Before Kate died at age 67, but when she realized it was coming, she knew she didn’t want any of the standard funeral packages most Americans buy. She did not want to be embalmed and placed in a casket underground, or to be cremated, or to have anything to do with a funeral home. She wanted to die in her house, to be laid out there, and to have everyone come and spend as much time as they wished with her body. She wanted an atmosphere of celebration, because, as she told me once, “if it’s my funeral we’re talking about, I’m dead and gone, so have a party, for goodness' sake.”
This is an unusual request in 2017. From colonial America through most of the 1800s, when the dead were cared for by their families and communities, we had no choice but to be intimate with corpses. Embalming was popularized during the Civil War, when all of those dead soldiers needed to get home, and then became a service of funeral homes, creating a class of professionals to take on tasks that Americans no longer wanted to perform themselves. Now when most modern Americans die—typically in a hospital or some other institution—a great routinized process grinds into gear. The doctor pronounces; the funeral home is called; the body is carried away by professionals.
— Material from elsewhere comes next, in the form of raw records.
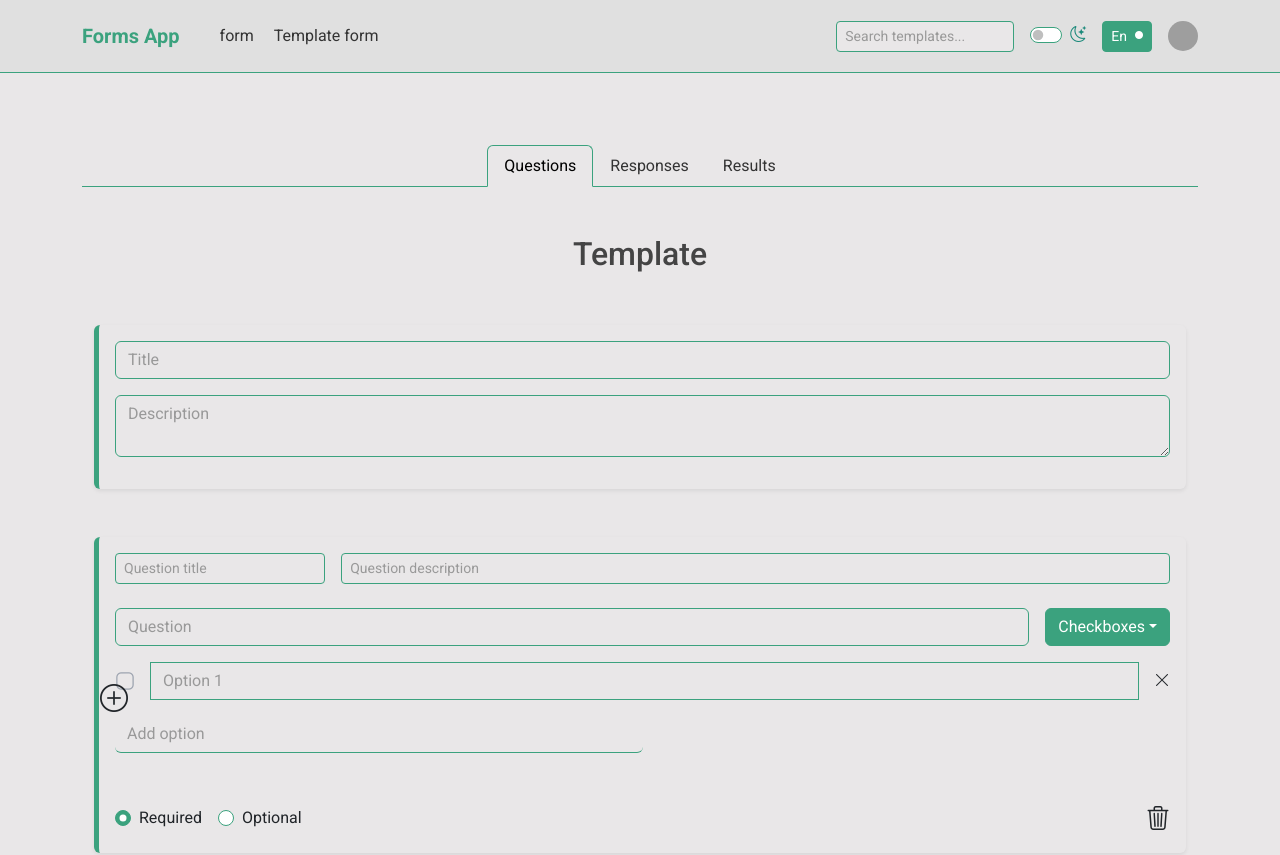
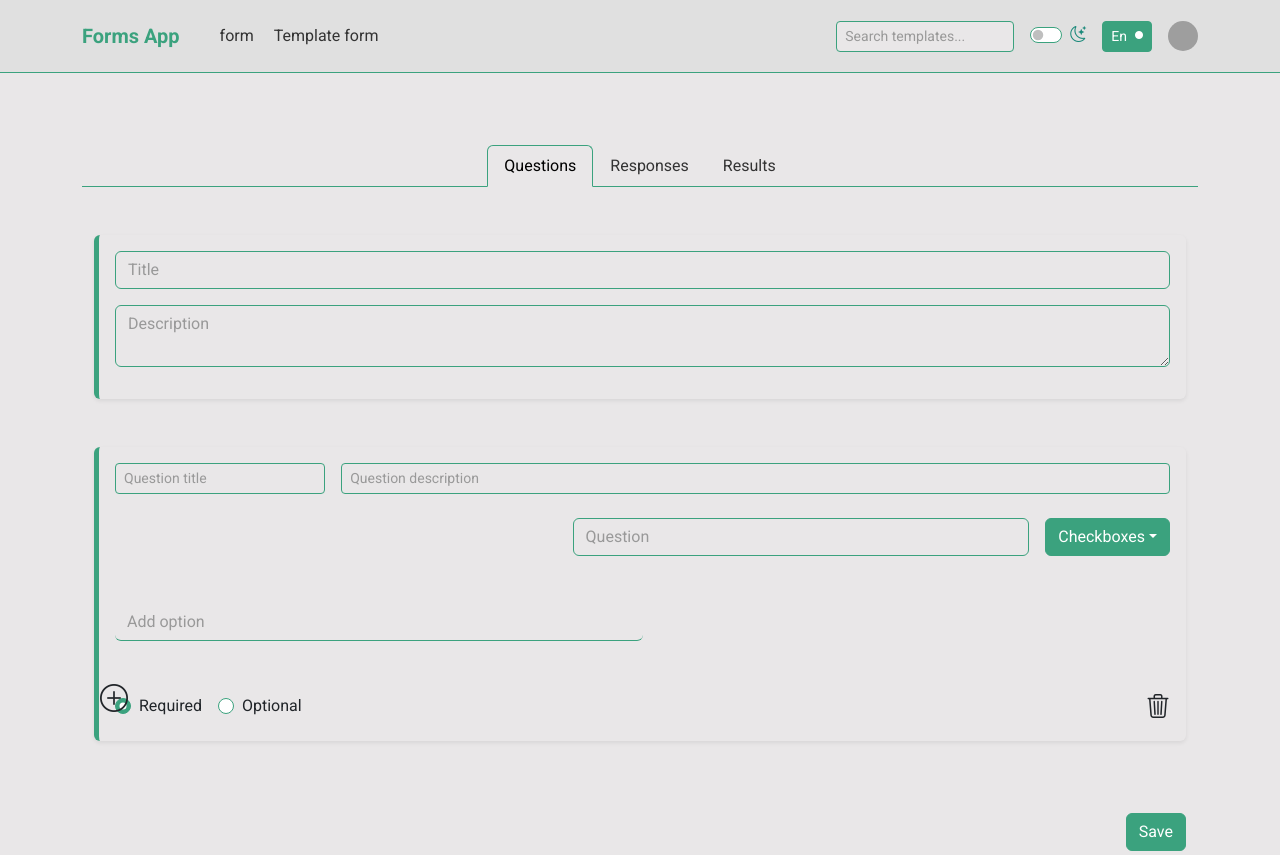
Before and after one commit to Mariam-Lobzhanidze/quiz-forms-app, a React (Vite) app: page /tabs in a window 1280 px wide. Shown: the top 855 px of the page. Built offline with nearby package versions, Linux system fonts and the light colour scheme; sample sign-in values are in the browser's storage; grey boxes are pictures that could not be loaded.

Commit message:
refactored validation

```diff
--- a/src/components/template/questionsComponents/quiestionOptions.tsx
+++ b/src/components/template/questionsComponents/questionOptions.tsx
@@ -1,17 +1,16 @@
 import React, { useRef } from "react";
 
 interface QuestionOptionsProps {
-  options: string[];
-  onOptionsChange: (newOptions: string[]) => void;
+  options: { text: string; error?: string }[];
+  onOptionsChange: (newOptions: { text: string; error?: string }[]) => void;
 }
 
 const QuestionOptions: React.FC<QuestionOptionsProps> = ({ options, onOptionsChange }) => {
   const inputRef = useRef<HTMLInputElement | null>(null);
 
   const addNewOption = () => {
-    const newOptions = [...options, ""];
+    const newOptions = [...options, { text: "", error: undefined }];
     onOptionsChange(newOptions);
-
     handleInputFocus();
   };
 
@@ -25,7 +24,12 @@ const QuestionOptions: React.FC<QuestionOptionsProps> = ({ options, onOptionsCha
 
   const updateOption = (index: number, value: string) => {
     const updatedOptions = [...options];
-    updatedOptions[index] = value;
+    updatedOptions[index].text = value;
+
+    if (value.trim() !== "") {
+      updatedOptions[index].error = undefined;
+    }
+
     onOptionsChange(updatedOptions);
   };
 
@@ -44,10 +48,10 @@ const QuestionOptions: React.FC<QuestionOptionsProps> = ({ options, onOptionsCha
             className="form-control custom-border bg-transparent"
             type="text"
             placeholder={`Option ${index + 1}`}
-            value={option}
+            value={option.text}
             onChange={(e) => updateOption(index, e.target.value)}
-            required
           />
+          {option.error && <span className="text-danger">{option.error}</span>}
           <i onClick={() => deleteOption(index)} className="bi bi-x-lg" style={{ cursor: "pointer" }}></i>
         </div>
       ))}
--- a/src/components/template/templateForm.tsx
+++ b/src/components/template/templateForm.tsx
@@ -3,18 +3,20 @@ import { useForm } from "react-hook-form";
 import { Template } from "../shared/types";
 import { Link } from "react-router-dom";
 import { useQuestions } from "../../context/questionsContext";
-import QuestionOptions from "./questionsComponents/quiestionOptions";
+import QuestionOptions from "./questionsComponents/questionOptions";
 import TemplateTitle from "./questionsComponents/templateTitle";
 import AnswersPlaceholder from "./questionsComponents/answerPlaceholder";
 import { QuestionType } from "../../enums/questionTypes";
 import { useAuth } from "../../context/authContext";
+import { Option } from "../shared/types";
+import { v4 as uuidv4 } from "uuid";
 
 const TemplateForm: React.FC = () => {
   const questionTypes = Object.values(QuestionType);
   const { activeUser } = useAuth();
-  const { questions, addQuestion, updateQuestion, deleteQuestion, validateQuestionTypes } = useQuestions();
+  const { questions, addQuestion, updateQuestion, deleteQuestion, validateQuestions } = useQuestions();
 
-  const handleOptionsChange = (questionId: string, newOptions: string[]) => {
+  const handleOptionsChange = (questionId: string, newOptions: Option[]) => {
     updateQuestion(questionId, { options: newOptions });
   };
 
@@ -22,38 +24,30 @@ const TemplateForm: React.FC = () => {
     register,
     handleSubmit,
     formState: { errors },
-
-    // watch,
   } = useForm<Template>();
 
   const onSubmit = (data: Template) => {
-    const isValid = validateQuestionTypes(questions);
-
+    const isValid = validateQuestions();
     if (!isValid) {
       return;
     }
 
-    const submissionDate = new Date().toISOString();
-
-    const mergedData = {
+    const templateData = {
+      id: uuidv4(),
       title: data.title,
       description: data.description,
-      user: activeUser?.username,
       userId: activeUser?.id,
-      date: submissionDate,
+      date: new Date(),
       questions: questions,
     };
 
-    console.log(mergedData);
+    console.log(templateData);
   };
 
   return (
     <div className="container">
-      <form
-        onSubmit={handleSubmit(onSubmit)}
-        className="d-flex flex-column gap-5"
-        style={{ marginBottom: "150px" }}>
-        <h2 className="text-center mb-1">Template</h2>
+      <form onSubmit={handleSubmit(onSubmit)} className="d-flex flex-column gap-5 mb-5">
+        {/* <h2 className="text-center mb-1">Template</h2> */}
         <TemplateTitle register={register} errors={errors} />
 
         {questions.map((question) => (
@@ -66,6 +60,7 @@ const TemplateForm: React.FC = () => {
                 value={question.title}
                 onChange={(e) => updateQuestion(question.id, { title: e.target.value })}
               />
+              <div className="invalid-feedback">Please choose a username.</div>
 
               <input
                 type="text"
@@ -76,9 +71,9 @@ const TemplateForm: React.FC = () => {
               />
             </div>
 
-            <div className="d-flex gap-3 align-items-center flex-column flex-lg-row">
+            <div className="d-flex gap-3 align-items-center flex-column flex-lg-row mb-5">
+              <div className="input-group mb-3"></div>
               <input
-                required
                 type="text"
                 className="form-control bg-transparent"
                 placeholder="Question"
@@ -107,6 +102,7 @@ const TemplateForm: React.FC = () => {
                   ))}
                 </ul>
               </div>
+              {question.error && <span className="text-danger">{question.error}</span>}
             </div>
 
             {question.type === "Checkboxes" && (
--- a/src/context/questionsContext.tsx
+++ b/src/context/questionsContext.tsx
@@ -1,7 +1,8 @@
 /* eslint-disable @typescript-eslint/no-unused-vars */
+
 import React, { createContext, ReactNode, useContext, useState } from "react";
 import { v4 as uuidv4 } from "uuid";
-import { validateQuestionTypes, validateTypeLimit } from "../validation/questionTypesCountValidation";
+import { validateInput, validateQuestionTypes, validateTypeLimit } from "../validation/questionValidation";
 import { Question } from "../components/shared/types";
 
 type QuestionsContextType = {
@@ -9,7 +10,7 @@ type QuestionsContextType = {
   addQuestion: () => void;
   updateQuestion: (id: string, updates: Partial<Question>) => void;
   deleteQuestion: (id: string) => void;
-  validateQuestionTypes: (questions: Question[]) => boolean;
+  validateQuestions: () => boolean;
 };
 
 const QuestionsContext = createContext<QuestionsContextType | undefined>(undefined);
@@ -22,7 +23,7 @@ export const QuestionsProvider: React.FC<{ children: ReactNode }> = ({ children
     type: "Checkboxes",
     state: "PRESENT_REQUIRED",
     text: "",
-    options: [""],
+    options: [],
   });
 
   const [questions, setQuestions] = useState<Question[]>([createNewQuestion()]);
@@ -40,6 +41,10 @@ export const QuestionsProvider: React.FC<{ children: ReactNode }> = ({ children
 
         const updatedQuestion = { ...question, ...updates };
 
+        if (updates.text !== undefined && updates.text.trim() !== "") {
+          updatedQuestion.error = undefined;
+        }
+
         if (updates.type && updates.type !== question.type) {
           const isValidType = validateTypeLimit(questions, updates.type);
           if (!isValidType) {
@@ -47,8 +52,6 @@ export const QuestionsProvider: React.FC<{ children: ReactNode }> = ({ children
             return question;
           }
         }
-
-        //
 
         if (updates.type && updates.type !== "Checkboxes") {
           const { options, ...rest } = updatedQuestion;
@@ -64,9 +67,14 @@ export const QuestionsProvider: React.FC<{ children: ReactNode }> = ({ children
     setQuestions((prevQuestions) => prevQuestions.filter((question) => question.id !== id));
   };
 
+  const validateQuestions = (): boolean => {
+    const isValid = validateInput(questions);
+    return isValid && validateQuestionTypes(questions);
+  };
+
   return (
     <QuestionsContext.Provider
-      value={{ questions, addQuestion, updateQuestion, deleteQuestion, validateQuestionTypes }}>
+      value={{ questions, addQuestion, updateQuestion, deleteQuestion, validateQuestions }}>
       {children}
     </QuestionsContext.Provider>
   );
--- a/src/theme-variables.scss
+++ b/src/theme-variables.scss
@@ -107,9 +107,13 @@
   --bs-link-color: #fff;
   --bs-secondary-rgb: #212529;
   --bs-link-hover-color: #3ba27e;
-  --text-color: #fff;
+  --text-color-light: #fff;
 
   --tabs-link-color: #333;
+
+  .form-control[type="search"] {
+    color: var(--text-color-light);
+  }
 
   .nav-tabs .nav-link:not(.active) {
     color: var(--tabs-link-color);
--- a/src/validation/questionTypesCountValidation.tsx
+++ b/src/validation/questionValidation.tsx
@@ -1,4 +1,30 @@
 import { Question } from "../components/shared/types";
+
+export const validateInput = (questions: Question[]): boolean => {
+  let isValid = true;
+
+  questions.forEach((question) => {
+    question.error = undefined;
+
+    if (!question.text || question.text.trim() === "") {
+      question.error = "Question text is required";
+      isValid = false;
+    }
+
+    if (question.type === "Checkboxes" && question.options) {
+      question.options.forEach((option) => {
+        option.error = undefined;
+
+        if (!option.text || option.text.trim() === "") {
+          option.error = "Option text is required.";
+          isValid = false;
+        }
+      });
+    }
+  });
+
+  return isValid;
+};
 
 export const getQuestionTypeCounts = (questions: Question[]) => {
   return questions.reduce((acc, question) => {
```
Also changed, not shown: src/components/shared/types.tsx (+7 -2 lines).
But in recent years, Americans have become increasingly interested in alternative death practices, like home funerals, environmentally friendly burials, and liquid cremation, which dissolves human remains through a process called alkaline hydrolysis. A Seattle entity has been working on a plan to compost corpses and perhaps one day use the nutritive remains on trees and in gardens. These efforts are about a lot of things: environmental concerns, the right to keep commerce and strangers out of a sacred rite, and a long-standing Boomer interest in customizing everything, including their exits. But they're also part of a growing death positive movement that sees death as the natural order of things rather than a violation of that order.
Summer heat means it's time to haul out the big pot to boil some peanuts. Yes, boiled peanuts have a season, though boiled peanuts have become such an iconic, year-round Southern food, most wouldn't know.
They're so iconic, in fact, that they've acquired the power to ascribe a shorthand Southernness to almost anything they touch. Just as countless airport concessionaires transform any run-of-the-mill fast food—burritos, pizza, ham-n-cheese sandwiches—into a breakfast item by simply adding scrambled eggs, chefs have figured out that you can Southernize any fine-dining dish by tossing in a handful of boiled peanuts. Combine them with another Southern ingredient or two, and the effect is even better.
Complicating the issue further, citizens emotionally undeterred by billions and trillions are nonetheless likely to be ill-equipped for meaningful analysis because most people don’t correctly intuit large numbers.
Happily, anyone who can understand tens, hundreds, and thousands can develop habits and skills to accurately navigate millions, billions, and trillions. Stay with me, especially if you’re math-averse: I’ll show you how to use school arithmetic, common knowledge, and a little imagination to train your emotional sense for the large numbers shaping our daily lives.
In the 1930s, populists like the Wilders were a minority voice in America; it was rather the characters in John Steinbeck’s Grapes of Wrath who reflected the mood of the country. They resembled the people who, in their millions, greeted Roosevelt as a savior, convinced that his was the view required for national survival. Today, the balance of power has reversed. The Wilders among us now occupy a position so influential they have been able to elect someone of their own persuasion to the American presidency. The frontier mentality they still embody is less likely to shore up a potentially failing democracy than to wreck it altogether.